By Justin Gaither
As an entrepreneur, I’m often asked how I went from an idea to building and running a profitable venture. Having a great idea is exciting, but reality hits when you realize all the things you may need to get going: a website or mobile app, money for advertising and marketing, a team and maybe some financial and legal advice along the way. All of these components will probably require money, so unless you’ve been a huge success in a previous venture or line of work, you will have to raise some capital. Here are some ways you can start and fund your new business.
I started my first company in college, helping students maximize the space in their dorm rooms by installing bed lofts. Our company generated a quarter million in sales before spending much money or even delivering a product. We didn’t go and buy all the materials needed to build the lofts before we had sales. We presold our product by posting a before and after picture of a lofted dorm room juxtaposed to an un-lofted room. We built a simple website that cost us $400 so that students could place orders. This is a great example of what’s called “bootstrapping,” where you can fund a business with your own money and from your customers before making big investments.
Friends and Family Money
Maybe your business idea is more complex than my college dorm room business, and you’ll need more money to get going. Friends and family may be a part of the funding equation, as these people know your character and talents best. They might not be able to finance your entire project, but they may be impressed enough to put in a couple of grand to get you started. The key with friends and family is to have a solid plan illustrating how your business will make money and a clear request. Are you asking for a loan, equity investment or a gift? If it is a loan or equity investment, be up-front about what they can expect back and when.

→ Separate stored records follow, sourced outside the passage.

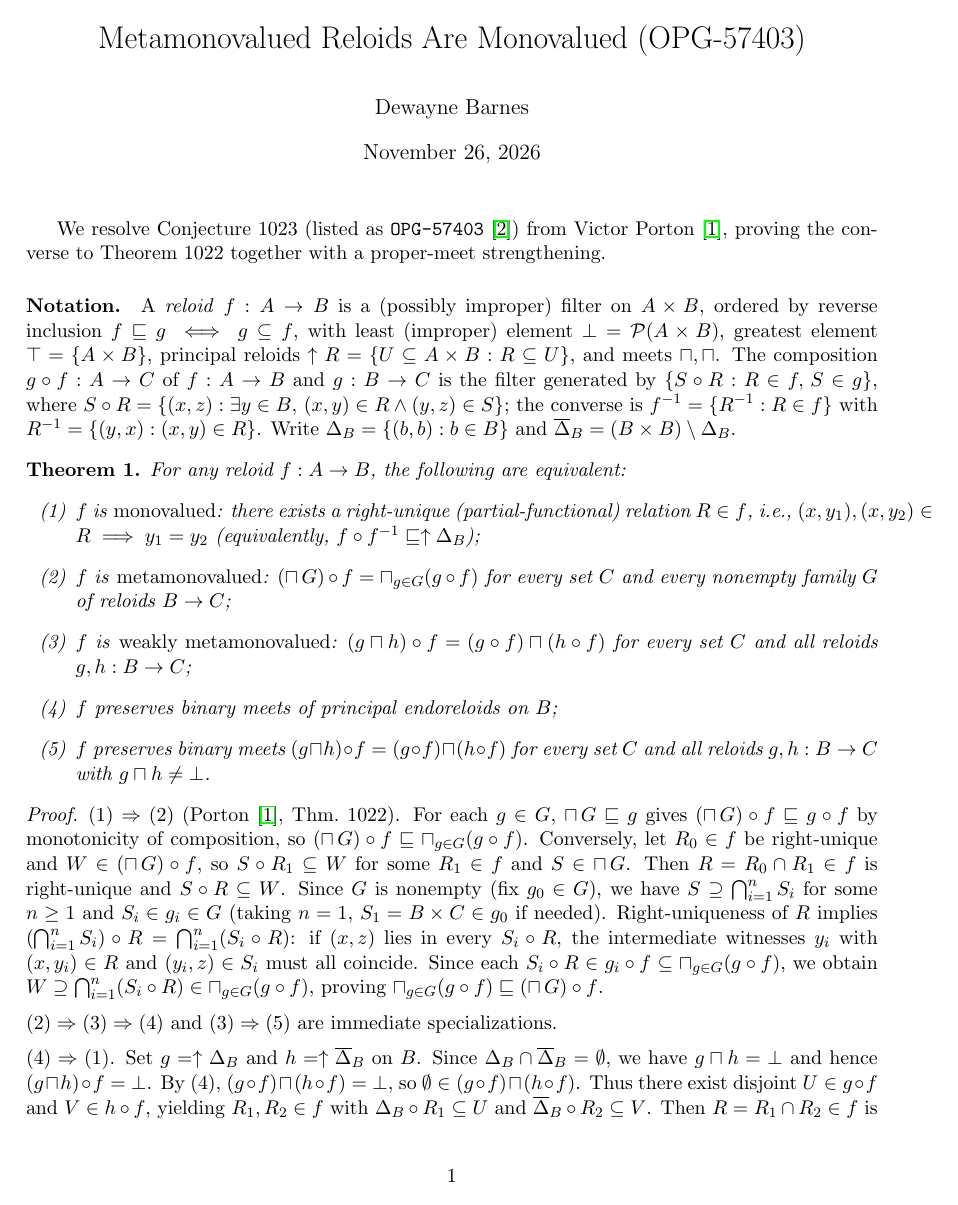
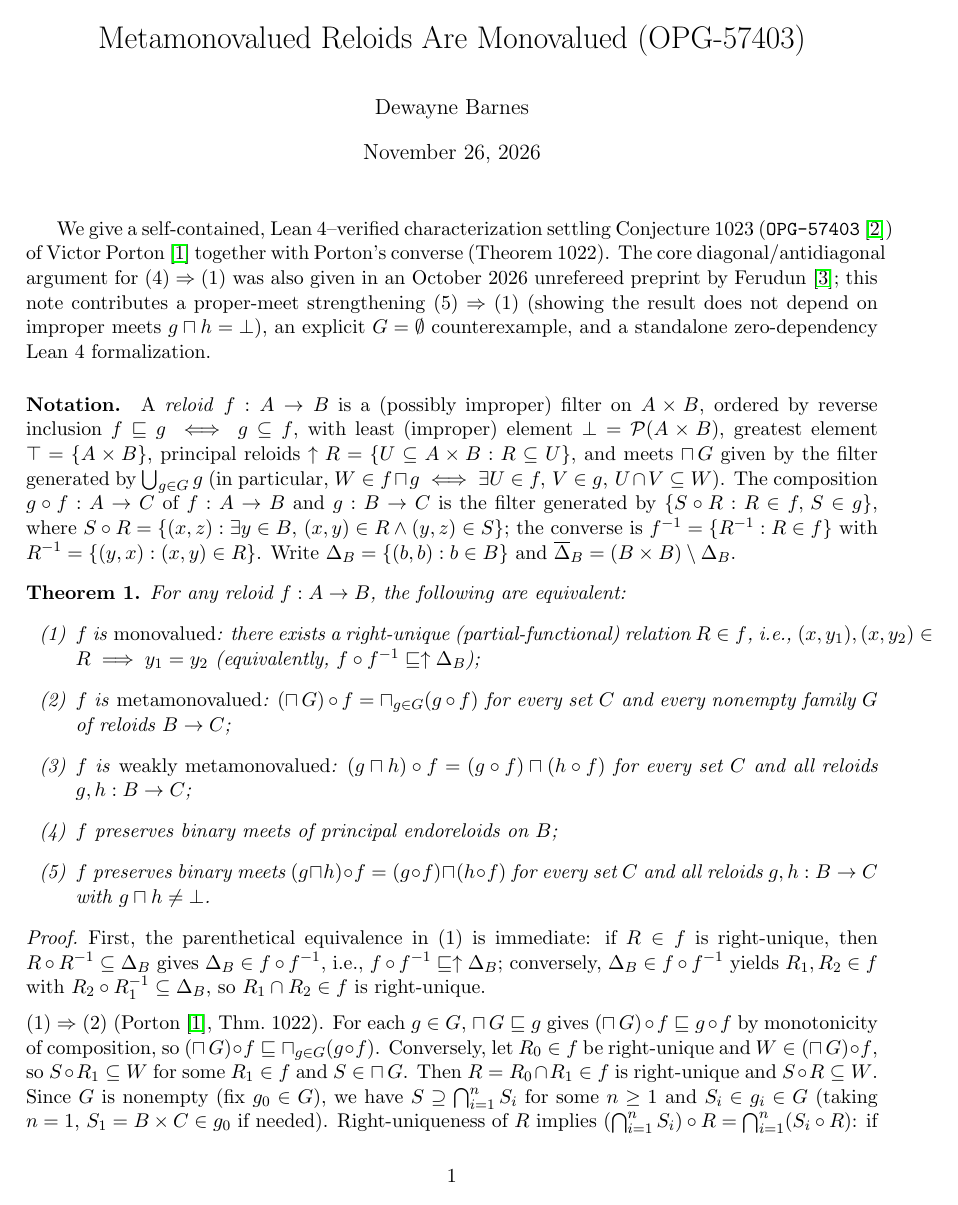
Before and after one commit to Evanition/unsolvedmath-lean, a LaTeX document (OPG57403.tex): page 1 of 2. Compiled offline with pdfLaTeX.

Commit message:
Tighten exposition, add set-theoretic meets, and cite Ferudun (2026)

```diff
--- a/OPG57403.tex
+++ b/OPG57403.tex
@@ -15,10 +15,11 @@
 \begin{document}
 \maketitle
 
-We resolve Conjecture~1023 (listed as \texttt{OPG-57403}~\cite{opg57403}) from Victor Porton~\cite{porton}, proving the converse to Theorem~1022 together with a proper-meet strengthening.
+We give a self-contained, Lean~4--verified characterization settling Conjecture~1023 (\texttt{OPG-57403}~\cite{opg57403}) of Victor Porton~\cite{porton} together with Porton's converse (Theorem~1022).
+The core diagonal/antidiagonal argument for $(4) \Rightarrow (1)$ was also given in an October~2026 unrefereed preprint by Ferudun~\cite{ferudun}; this note contributes a proper-meet strengthening $(5) \Rightarrow (1)$ (showing the result does not depend on improper meets $g \sqcap h = \bot$), an explicit $G = \emptyset$ counterexample, and a standalone zero-dependency Lean~4 formalization.
 
 \paragraph{Notation.}
-A \emph{reloid} $f : A \to B$ is a (possibly improper) filter on $A \times B$, ordered by reverse inclusion $f \sqsubseteq g \iff g \subseteq f$, with least (improper) element $\bot = \mathcal{P}(A \times B)$, greatest element $\top = \{A \times B\}$, principal reloids $\uparrow R = \{U \subseteq A \times B : R \subseteq U\}$, and meets $\sqcap, \bigsqcap$.
+A \emph{reloid} $f : A \to B$ is a (possibly improper) filter on $A \times B$, ordered by reverse inclusion $f \sqsubseteq g \iff g \subseteq f$, with least (improper) element $\bot = \mathcal{P}(A \times B)$, greatest element $\top = \{A \times B\}$, principal reloids $\uparrow R = \{U \subseteq A \times B : R \subseteq U\}$, and meets $\bigsqcap G$ given by the filter generated by $\bigcup_{g \in G} g$ (in particular, $W \in f \sqcap g \iff \exists U \in f,\, V \in g,\, U \cap V \subseteq W$).
 The composition $g \circ f : A \to C$ of $f : A \to B$ and $g : B \to C$ is the filter generated by $\{S \circ R : R \in f,\, S \in g\}$, where $S \circ R = \{(x,z) : \exists y \in B,\, (x,y) \in R \wedge (y,z) \in S\}$; the converse is $f^{-1} = \{R^{-1} : R \in f\}$ with $R^{-1} = \{(y,x) : (x,y) \in R\}$.
 Write $\Delta_B = \{(b,b) : b \in B\}$ and $\overline{\Delta}_B = (B \times B) \setminus \Delta_B$.
 
@@ -34,6 +35,9 @@ For any reloid $f : A \to B$, the following are equivalent:
 \end{theorem}
 
 \begin{proof}
+First, the parenthetical equivalence in $(1)$ is immediate: if $R \in f$ is right-unique, then $R \circ R^{-1} \subseteq \Delta_B$ gives $\Delta_B \in f \circ f^{-1}$, i.e., $f \circ f^{-1} \sqsubseteq \uparrow\Delta_B$; conversely, $\Delta_B \in f \circ f^{-1}$ yields $R_1, R_2 \in f$ with $R_2 \circ R_1^{-1} \subseteq \Delta_B$, so $R_1 \cap R_2 \in f$ is right-unique.
+
+\medskip\noindent
 $(1) \Rightarrow (2)$ (Porton~\cite{porton}, Thm.~1022).
 For each $g \in G$, $\bigsqcap G \sqsubseteq g$ gives $(\bigsqcap G) \circ f \sqsubseteq g \circ f$ by monotonicity of composition, so $(\bigsqcap G) \circ f \sqsubseteq \bigsqcap_{g \in G} (g \circ f)$.
 Conversely, let $R_0 \in f$ be right-unique and $W \in (\bigsqcap G) \circ f$, so $S \circ R_1 \subseteq W$ for some $R_1 \in f$ and $S \in \bigsqcap G$.
@@ -48,7 +52,7 @@ $(2) \Rightarrow (3) \Rightarrow (4)$ and $(3) \Rightarrow (5)$ are immediate sp
 \medskip\noindent
 $(4) \Rightarrow (1)$.
 Set $g = \uparrow\Delta_B$ and $h = \uparrow\overline{\Delta}_B$ on $B$.
-Since $\Delta_B \cap \overline{\Delta}_B = \emptyset$, we have $g \sqcap h = \bot$ and hence $(g \sqcap h) \circ f = \bot$.
+Since $\Delta_B \cap \overline{\Delta}_B = \emptyset$, we have $g \sqcap h = \bot$ and hence $(g \sqcap h) \circ f = \bot \circ f = \bot$ (as $\emptyset \circ (A \times B) = \emptyset$).
 By $(4)$, $(g \circ f) \sqcap (h \circ f) = \bot$, so $\emptyset \in (g \circ f) \sqcap (h \circ f)$.
 Thus there exist disjoint $U \in g \circ f$ and $V \in h \circ f$, yielding $R_1, R_2 \in f$ with $\Delta_B \circ R_1 \subseteq U$ and $\overline{\Delta}_B \circ R_2 \subseteq V$.
 Then $R = R_1 \cap R_2 \in f$ is right-unique: if $(x, y_1), (x, y_2) \in R$ with $y_1 \neq y_2$, then $(x, y_2) \in (\Delta_B \circ R_1) \cap (\overline{\Delta}_B \circ R_2) \subseteq U \cap V = \emptyset$, a contradiction.
```
Also changed, not shown: OPG57403.tex (10 more changed lines).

Crowdfunding is the practice of funding a venture by raising money from a large number of people. This is often done through crowdfunding sites such as Kickstarter and IndieGogo. This can be a good way to get started if you have a high-tech consumer product that would appeal to early adopters of new technologies. The great thing about crowdfunding is that, in many cases, investors don’t have to be accredited to back your business and you don’t have to rely on a relatively small pool of high-net worth individuals for funding. It levels the playing field for businesses that can get the support of consumers and early adopters, but may not attract traditional investment dollars.
Consider Loans from Banks
If you can demonstrate that your business has gained traction, is making money and that a loan would help you earn even more, you may qualify for a traditional loan from a bank. Many banks have increased their commitment to funding small businesses, so this is an option that should be considered for raising growth capital. This probably is not an option if you are just starting off and have limited traction.
If you have a high growth start-up, then angel investment might be for you. Angels will invest in big ideas that have the potential for large returns on their investments, and typically invest $10,000 to a couple of million. Sites such as AngelList allow you to connect with angels all over the world. You will need to demonstrate a big vision to angels and show some form of traction, be it revenue or user growth, large contract commitments or some competitive advantage that demonstrates an ability to successfully execute and build a large business.
Accelerators and Incubators
Accelerators and incubators can be a great resource for high-growth companies, because they will help you accelerate growth by connecting you with the right advisors and capital sources. Some programs even provide some early funding to help teams validate their ideas. There are programs all over the country with different sector focuses, so it’s important to do your research and find a program that best fits your business needs.
Justin Gaither lives in Charlotte. He is an entrepreneur and co-founder of eCampus Ventures and Managing Partner at Investead Real Estate.